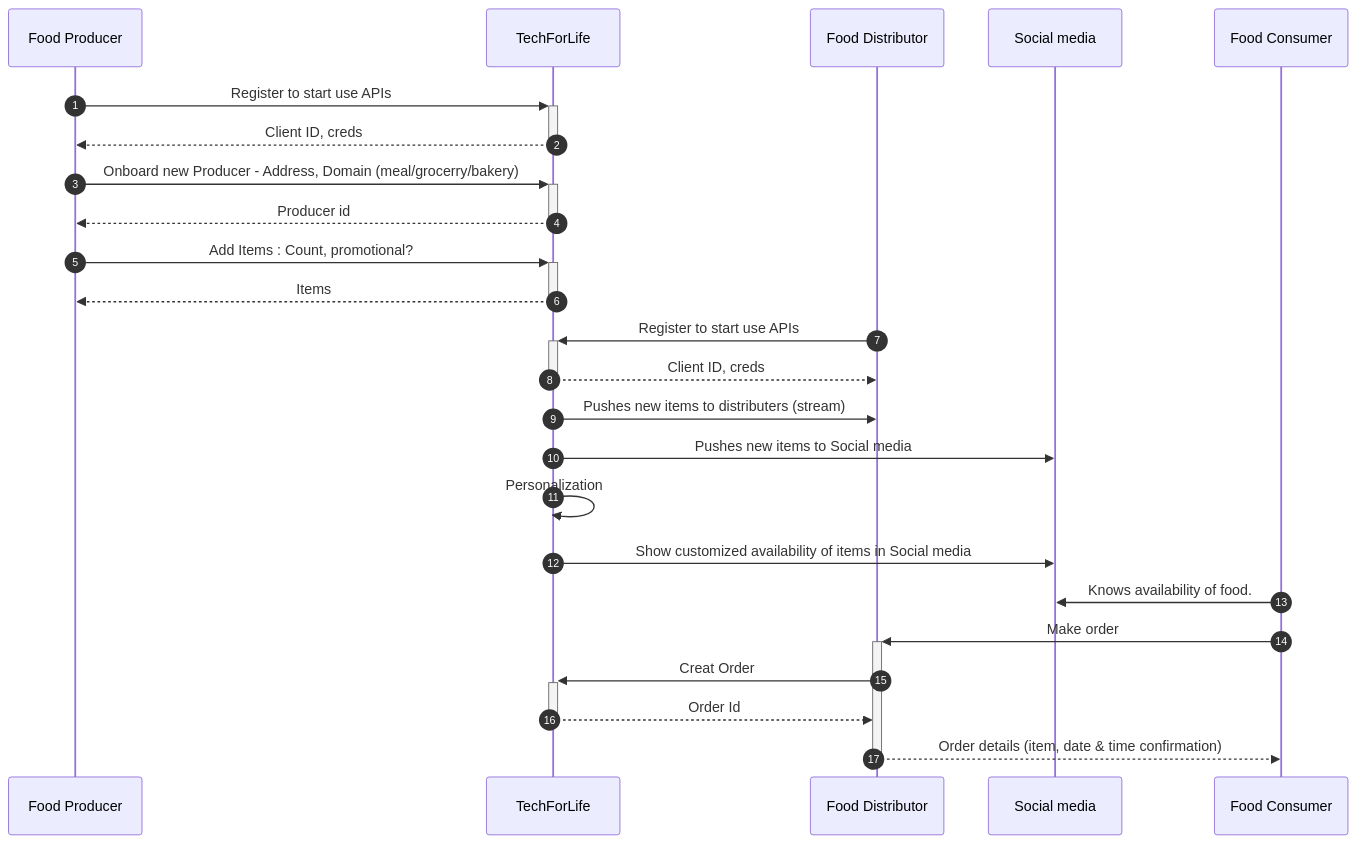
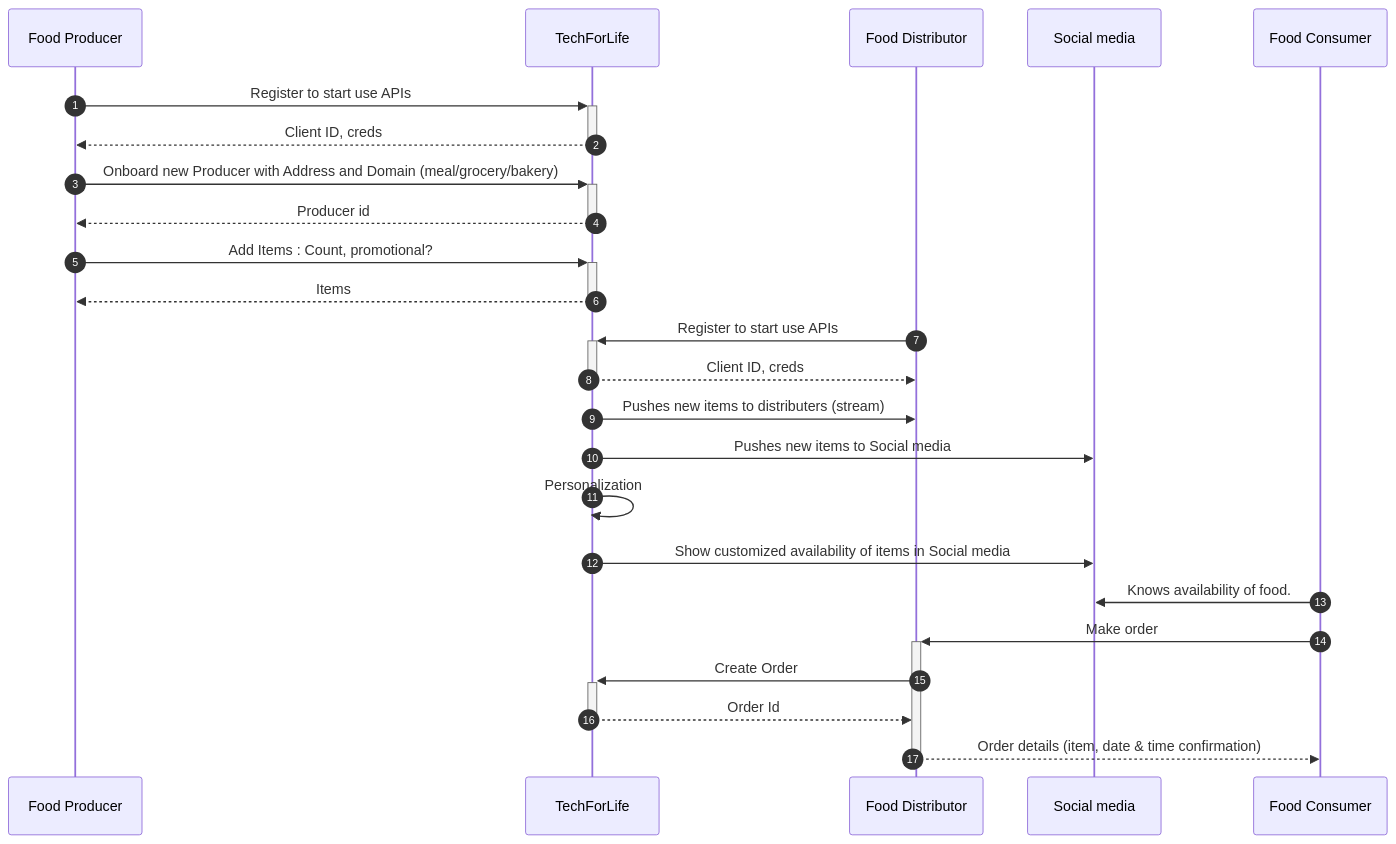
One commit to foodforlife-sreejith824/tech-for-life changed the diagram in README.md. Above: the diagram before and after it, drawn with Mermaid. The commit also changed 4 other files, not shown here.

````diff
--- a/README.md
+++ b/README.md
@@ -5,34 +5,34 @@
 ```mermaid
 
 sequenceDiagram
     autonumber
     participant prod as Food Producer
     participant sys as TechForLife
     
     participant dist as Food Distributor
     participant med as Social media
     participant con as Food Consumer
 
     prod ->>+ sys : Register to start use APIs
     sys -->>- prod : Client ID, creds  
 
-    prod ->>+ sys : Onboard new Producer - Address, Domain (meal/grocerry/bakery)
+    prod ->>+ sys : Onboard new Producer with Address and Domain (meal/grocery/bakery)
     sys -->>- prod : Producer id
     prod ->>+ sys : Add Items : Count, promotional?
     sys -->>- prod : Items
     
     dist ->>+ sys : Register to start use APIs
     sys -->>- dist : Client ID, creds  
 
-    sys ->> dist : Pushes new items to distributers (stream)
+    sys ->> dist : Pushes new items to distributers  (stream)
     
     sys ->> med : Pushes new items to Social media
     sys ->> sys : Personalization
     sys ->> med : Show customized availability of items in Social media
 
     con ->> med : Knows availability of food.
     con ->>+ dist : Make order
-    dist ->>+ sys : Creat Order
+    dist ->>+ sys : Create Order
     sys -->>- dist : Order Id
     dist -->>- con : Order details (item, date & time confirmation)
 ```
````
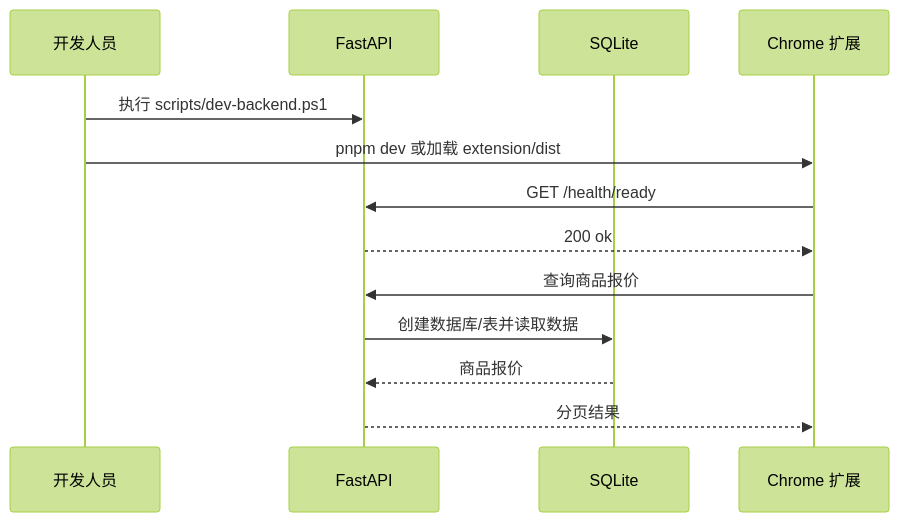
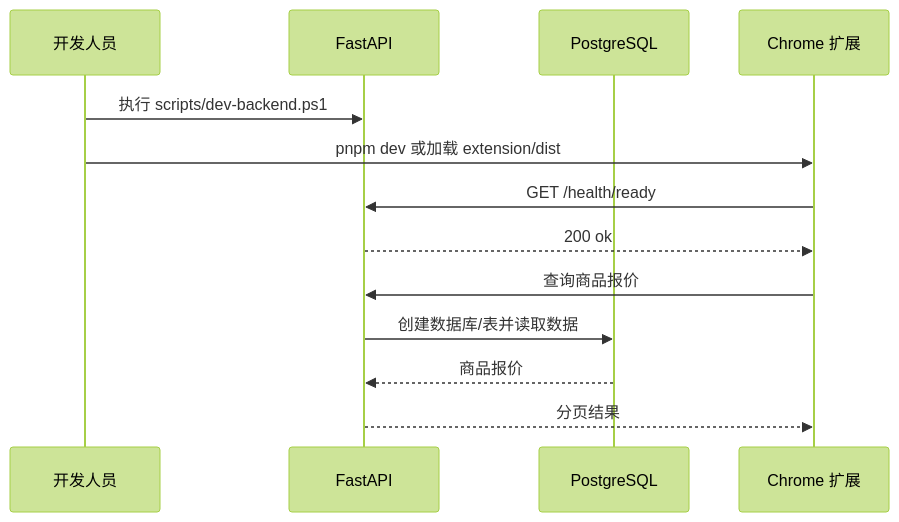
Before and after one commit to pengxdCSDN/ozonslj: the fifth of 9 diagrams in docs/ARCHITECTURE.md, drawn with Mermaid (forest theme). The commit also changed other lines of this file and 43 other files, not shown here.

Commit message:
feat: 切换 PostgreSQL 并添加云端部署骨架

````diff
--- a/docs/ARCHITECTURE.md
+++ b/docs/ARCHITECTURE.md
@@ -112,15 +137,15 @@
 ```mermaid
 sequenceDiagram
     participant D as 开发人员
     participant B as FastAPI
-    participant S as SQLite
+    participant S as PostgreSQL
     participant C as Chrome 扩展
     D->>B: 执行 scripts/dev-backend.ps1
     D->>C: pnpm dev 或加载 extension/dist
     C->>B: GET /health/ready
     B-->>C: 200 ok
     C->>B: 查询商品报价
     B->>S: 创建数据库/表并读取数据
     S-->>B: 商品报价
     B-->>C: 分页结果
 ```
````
============================================================
YOUR ASSIGNMENT:
Copy the data word for word and omit every picture.

RESPONSE TO THIS TASK:
One commit to foodforlife-sreejith824/tech-for-life changed the diagram in README.md. Above: the diagram before and after it, drawn with Mermaid. The commit also changed 4 other files, not shown here.

````diff
--- a/README.md
+++ b/README.md
@@ -5,34 +5,34 @@
 ```mermaid
 
 sequenceDiagram
     autonumber
     participant prod as Food Producer
     participant sys as TechForLife
     
     participant dist as Food Distributor
     participant med as Social media
     participant con as Food Consumer
 
     prod ->>+ sys : Register to start use APIs
     sys -->>- prod : Client ID, creds  
 
-    prod ->>+ sys : Onboard new Producer - Address, Domain (meal/grocerry/bakery)
+    prod ->>+ sys : Onboard new Producer with Address and Domain (meal/grocery/bakery)
     sys -->>- prod : Producer id
     prod ->>+ sys : Add Items : Count, promotional?
     sys -->>- prod : Items
     
     dist ->>+ sys : Register to start use APIs
     sys -->>- dist : Client ID, creds  
 
-    sys ->> dist : Pushes new items to distributers (stream)
+    sys ->> dist : Pushes new items to distributers  (stream)
     
     sys ->> med : Pushes new items to Social media
     sys ->> sys : Personalization
     sys ->> med : Show customized availability of items in Social media
 
     con ->> med : Knows availability of food.
     con ->>+ dist : Make order
-    dist ->>+ sys : Creat Order
+    dist ->>+ sys : Create Order
     sys -->>- dist : Order Id
     dist -->>- con : Order details (item, date & time confirmation)
 ```
````
Before and after one commit to pengxdCSDN/ozonslj: the fifth of 9 diagrams in docs/ARCHITECTURE.md, drawn with Mermaid (forest theme). The commit also changed other lines of this file and 43 other files, not shown here.

Commit message:
feat: 切换 PostgreSQL 并添加云端部署骨架

````diff
--- a/docs/ARCHITECTURE.md
+++ b/docs/ARCHITECTURE.md
@@ -112,15 +137,15 @@
 ```mermaid
 sequenceDiagram
     participant D as 开发人员
     participant B as FastAPI
-    participant S as SQLite
+    participant S as PostgreSQL
     participant C as Chrome 扩展
     D->>B: 执行 scripts/dev-backend.ps1
     D->>C: pnpm dev 或加载 extension/dist
     C->>B: GET /health/ready
     B-->>C: 200 ok
     C->>B: 查询商品报价
     B->>S: 创建数据库/表并读取数据
     S-->>B: 商品报价
     B-->>C: 分页结果
 ```
````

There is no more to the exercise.